A Pay-After-You-Go Plan
So what is the solution? The federal government could create a social insurance program like Medicare that covered long-term care, but frankly, its record in managing Medicare, Social Security and other social insurance programs does not inspire confidence. Any taxes collected for the purpose of pre-funding future long-term care costs would likely wind up going to defray the current cost of government, as has happened with all the so-called assets of the Medicare and Social Security trust funds.
The only real solution is for middle-class and wealthy people to take responsibility for their own future long-term care needs by purchasing private long-term care insurance. And the only way this will ever happen on a sufficiently large scale is if government sends a very clear signal that Medicaid will not pick up your nursing-home bills unless you are truly needy.
This could be done without imposing undue hardships on Medicaid beneficiaries. For example, the state could implement a kind of "pay-after-you-go" plan. Medicaid beneficiaries could continue to hold on to the types of assets that are currently exempt from Medicaid's means test, such as homestead property and annuities.
In fact, spend-down requirements for currently non-exempt assets such as bank accounts could be greatly liberalized. But the state would place liens on these assets which it would exercise after the beneficiaries' death to recover the value of their Medicaid benefits. In this way, Medicaid nursing-home benefits would essentially become loans, not grants. Medicaid patients could have the psychic satisfaction of not having to spend down their assets during their waning years, but the taxpayers would not be responsible for indemnifying their heirs.
Florida already has a modest asset recovery in place, but for the most part it is concerned with recovering unreported windfalls received by Medicaid beneficiaries such as inheritances from siblings. The real challenge is to close the legal loopholes in Medicaid eligibility rules and then make sure the new law is enforced.
The refusal of Florida and other states to do this angers many Medicaid experts. Stephen A. Moses, director of research at LTC Inc. in Seattle, and author of a 1994 study on Medicaid asset transfers in Florida commissioned by the Agency for Health Care Administration, slams Florida officials for not having the courage to stand up to the elder-law bar and its clients. "I think they've been extremely irresponsible," says Moses. "They are still caught in the old way of doing things. Why take welfare money and keep giving it to wealthy people?" If, as now seems likely, Congress devolves full responsibility to the states for setting Medicaid eligibility rules, Florida will have a free hand in closing all the loopholes in current Medicaid law.
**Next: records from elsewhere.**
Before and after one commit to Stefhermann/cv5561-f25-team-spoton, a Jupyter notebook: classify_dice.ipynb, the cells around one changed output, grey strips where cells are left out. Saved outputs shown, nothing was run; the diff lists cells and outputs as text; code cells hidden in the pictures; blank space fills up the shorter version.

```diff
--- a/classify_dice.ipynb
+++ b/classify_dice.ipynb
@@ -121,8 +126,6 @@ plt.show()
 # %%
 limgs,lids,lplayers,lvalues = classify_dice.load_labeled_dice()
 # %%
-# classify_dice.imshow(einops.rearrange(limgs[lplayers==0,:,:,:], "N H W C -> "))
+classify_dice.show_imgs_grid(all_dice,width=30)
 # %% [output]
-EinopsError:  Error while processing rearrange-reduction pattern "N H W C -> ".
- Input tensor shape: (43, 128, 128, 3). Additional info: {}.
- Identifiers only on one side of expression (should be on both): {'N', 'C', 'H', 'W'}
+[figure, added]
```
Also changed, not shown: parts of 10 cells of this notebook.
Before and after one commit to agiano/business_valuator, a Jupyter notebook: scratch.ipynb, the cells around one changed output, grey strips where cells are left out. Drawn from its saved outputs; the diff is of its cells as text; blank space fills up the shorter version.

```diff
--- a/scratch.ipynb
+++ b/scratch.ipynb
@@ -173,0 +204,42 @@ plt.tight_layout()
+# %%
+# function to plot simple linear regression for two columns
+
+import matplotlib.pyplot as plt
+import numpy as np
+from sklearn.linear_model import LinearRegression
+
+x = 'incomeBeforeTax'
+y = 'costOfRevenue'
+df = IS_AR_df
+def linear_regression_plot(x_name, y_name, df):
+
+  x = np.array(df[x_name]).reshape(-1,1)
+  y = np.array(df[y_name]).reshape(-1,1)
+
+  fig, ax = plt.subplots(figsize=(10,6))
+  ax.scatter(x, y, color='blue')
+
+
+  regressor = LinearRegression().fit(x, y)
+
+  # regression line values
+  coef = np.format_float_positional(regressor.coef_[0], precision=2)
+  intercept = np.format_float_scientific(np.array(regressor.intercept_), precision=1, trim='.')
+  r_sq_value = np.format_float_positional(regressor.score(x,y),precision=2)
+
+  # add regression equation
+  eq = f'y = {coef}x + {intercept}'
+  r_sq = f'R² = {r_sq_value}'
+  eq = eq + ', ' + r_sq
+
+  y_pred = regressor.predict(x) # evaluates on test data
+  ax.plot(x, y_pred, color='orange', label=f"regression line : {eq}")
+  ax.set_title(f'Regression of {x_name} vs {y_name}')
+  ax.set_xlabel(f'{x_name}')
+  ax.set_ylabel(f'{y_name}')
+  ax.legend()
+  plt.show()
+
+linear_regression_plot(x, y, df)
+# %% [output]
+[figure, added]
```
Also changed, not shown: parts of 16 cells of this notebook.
How much money would a "pay-after-you-go" plan for Medicaid save? No one knows for sure, but to the extent that such a policy encourages the middle class and wealthy to purchase private long-term care insurance rather than relying on government, the savings could be substantial, especially over time. State government could further discourage middle-class and wealthy dependence on Medicaid by mandating long-term care riders on private and public employee group health policies. This way, today's workers would begin to pre-pay their generation's huge future liability for long-term care. As even many elder-law attorney's themselves admit, the middle class cannot count on the government's continuing ability to deliver long-term care as an entitlement; in the end, the middle class and the wealthy must pay their own way.